Castle Island's Web site
Internet Editorial

By Terry Wohlers

An edited version was published in Rapid Prototyping Journal, Vol. 7, No. 5, 2001, MCB University Press. Copyright 2001 by Terry T. Wohlers

From time to time, you discover a website that is loaded with useful information, costs nothing to use it, and is light on advertising.  Castle Island Company offers such a website (http://home.att.net/~castleisland).  The site includes a directory of service bureaus, an RP patents database, and a listing of RP publications.  It also includes listings of RP machine and materials manufacturers, an introduction to RP technologies, a brief tutorial on RP and rapid tooling, and a discussion on medical applications of RP.  

The website was developed and is being maintained by Ed Grenda, an electronics engineer based in Arlington, Massachusetts, USA.  Grenda founded and was CEO of Cambridge Technology, a leading manufacturer of optical scanning instrumentation.  In addition to optical components, Grenda has experience in the development of electromechanical systems such as computer peripherals, printers, optical character readers, and data collection terminals.  Today, he spends much of his time building the Castle Island website.

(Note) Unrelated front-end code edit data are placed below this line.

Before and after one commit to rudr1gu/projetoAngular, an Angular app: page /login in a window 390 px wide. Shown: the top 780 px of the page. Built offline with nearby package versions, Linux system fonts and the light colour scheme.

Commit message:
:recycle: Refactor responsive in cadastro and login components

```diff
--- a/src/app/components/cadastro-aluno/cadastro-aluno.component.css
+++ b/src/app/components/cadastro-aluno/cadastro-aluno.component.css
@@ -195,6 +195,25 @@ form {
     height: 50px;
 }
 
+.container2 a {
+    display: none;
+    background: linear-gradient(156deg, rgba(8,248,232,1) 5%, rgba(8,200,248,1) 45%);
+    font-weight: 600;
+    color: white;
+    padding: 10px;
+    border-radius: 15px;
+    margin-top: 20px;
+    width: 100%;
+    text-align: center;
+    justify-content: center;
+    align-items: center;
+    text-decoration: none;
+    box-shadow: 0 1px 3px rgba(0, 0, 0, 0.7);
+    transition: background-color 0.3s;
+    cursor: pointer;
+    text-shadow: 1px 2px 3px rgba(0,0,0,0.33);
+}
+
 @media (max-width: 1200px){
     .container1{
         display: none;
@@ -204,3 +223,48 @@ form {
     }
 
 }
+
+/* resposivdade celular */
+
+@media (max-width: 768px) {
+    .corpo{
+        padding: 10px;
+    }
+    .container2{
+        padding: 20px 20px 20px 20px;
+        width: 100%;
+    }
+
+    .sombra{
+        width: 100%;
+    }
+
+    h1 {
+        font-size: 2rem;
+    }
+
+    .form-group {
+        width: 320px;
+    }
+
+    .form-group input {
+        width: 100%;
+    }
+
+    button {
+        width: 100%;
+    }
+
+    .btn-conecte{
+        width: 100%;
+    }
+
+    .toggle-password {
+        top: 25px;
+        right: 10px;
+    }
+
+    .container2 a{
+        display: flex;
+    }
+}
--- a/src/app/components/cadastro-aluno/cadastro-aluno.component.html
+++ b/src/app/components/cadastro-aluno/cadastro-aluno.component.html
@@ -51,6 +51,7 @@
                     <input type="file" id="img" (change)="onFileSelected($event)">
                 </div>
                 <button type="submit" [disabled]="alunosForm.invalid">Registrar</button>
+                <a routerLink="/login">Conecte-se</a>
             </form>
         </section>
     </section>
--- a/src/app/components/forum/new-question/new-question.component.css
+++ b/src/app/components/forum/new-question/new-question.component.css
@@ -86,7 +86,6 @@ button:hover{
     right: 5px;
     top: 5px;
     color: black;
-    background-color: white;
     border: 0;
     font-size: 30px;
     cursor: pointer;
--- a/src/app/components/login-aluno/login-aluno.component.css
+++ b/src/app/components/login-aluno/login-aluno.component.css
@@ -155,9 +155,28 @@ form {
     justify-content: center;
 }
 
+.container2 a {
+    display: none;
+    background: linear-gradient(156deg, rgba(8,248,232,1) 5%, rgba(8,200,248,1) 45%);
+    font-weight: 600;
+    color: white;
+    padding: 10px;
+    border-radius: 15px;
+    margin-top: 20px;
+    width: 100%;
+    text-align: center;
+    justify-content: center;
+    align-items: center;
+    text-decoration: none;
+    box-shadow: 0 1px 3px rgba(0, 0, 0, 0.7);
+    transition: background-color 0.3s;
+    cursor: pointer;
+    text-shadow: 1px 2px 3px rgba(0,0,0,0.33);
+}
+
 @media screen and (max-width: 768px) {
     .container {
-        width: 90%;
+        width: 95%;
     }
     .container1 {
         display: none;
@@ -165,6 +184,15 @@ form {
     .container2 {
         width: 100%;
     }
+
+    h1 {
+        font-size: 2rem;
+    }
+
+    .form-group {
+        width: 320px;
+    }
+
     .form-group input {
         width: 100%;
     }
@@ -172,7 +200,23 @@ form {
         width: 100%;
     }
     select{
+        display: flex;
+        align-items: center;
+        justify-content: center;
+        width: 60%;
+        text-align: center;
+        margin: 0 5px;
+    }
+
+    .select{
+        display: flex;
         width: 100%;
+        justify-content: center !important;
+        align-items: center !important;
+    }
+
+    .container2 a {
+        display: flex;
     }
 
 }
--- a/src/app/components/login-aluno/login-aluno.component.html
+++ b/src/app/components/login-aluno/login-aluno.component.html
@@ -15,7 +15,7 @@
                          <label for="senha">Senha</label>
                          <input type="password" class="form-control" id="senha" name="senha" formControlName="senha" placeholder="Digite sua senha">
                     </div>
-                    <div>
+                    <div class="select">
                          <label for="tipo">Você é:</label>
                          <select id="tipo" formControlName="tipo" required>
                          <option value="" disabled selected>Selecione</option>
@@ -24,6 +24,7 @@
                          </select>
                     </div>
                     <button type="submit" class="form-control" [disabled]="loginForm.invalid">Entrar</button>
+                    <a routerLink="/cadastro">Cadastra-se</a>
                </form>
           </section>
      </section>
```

The service bureau listings, referred to by Grenda as the Worldwide RP Service Bureau Directory, include 540 service provider locations with descriptions.  The companies are categorized by geographic region, so it’s easy to find a company by region.  Keeping the directory up-to-date, however, looks like an almost impossible job.

It’s easy to tell that Grenda spends considerable time with his RP patent database.  As of August 2001, it included nearly 750 RP-related patents filed in the USA. Due to recent legal changes, according to Grenda, published patent applications are now also available.  The patent database includes a search engine that helps find patents by topic.

The listing of RP publications, dubbed The Mother of All RP Bibliographies, includes nearly 3,400 references.  Grenda says that it is the largest source of technical information on RP in the world.  Its search engine did not find any matches when I entered “market trends” which I found a little odd.  Also, it did not find a listing for an established RP publication, so it may exclude others too.  Recent additions to the database include abstracts of dissertations and reports from Clemson University's Laboratory to Advance Industrial Prototyping. 

The website can be a little difficult to navigate and it could include more pictures and graphics to help offset the paragraphs of text that might overwhelm some visitors.  Overall, however, Grenda did a fine job pulling together the information and making it available at the website.  He is a good researcher and an excellent writer and I recommend the site to anyone interested in the subject of rapid prototyping.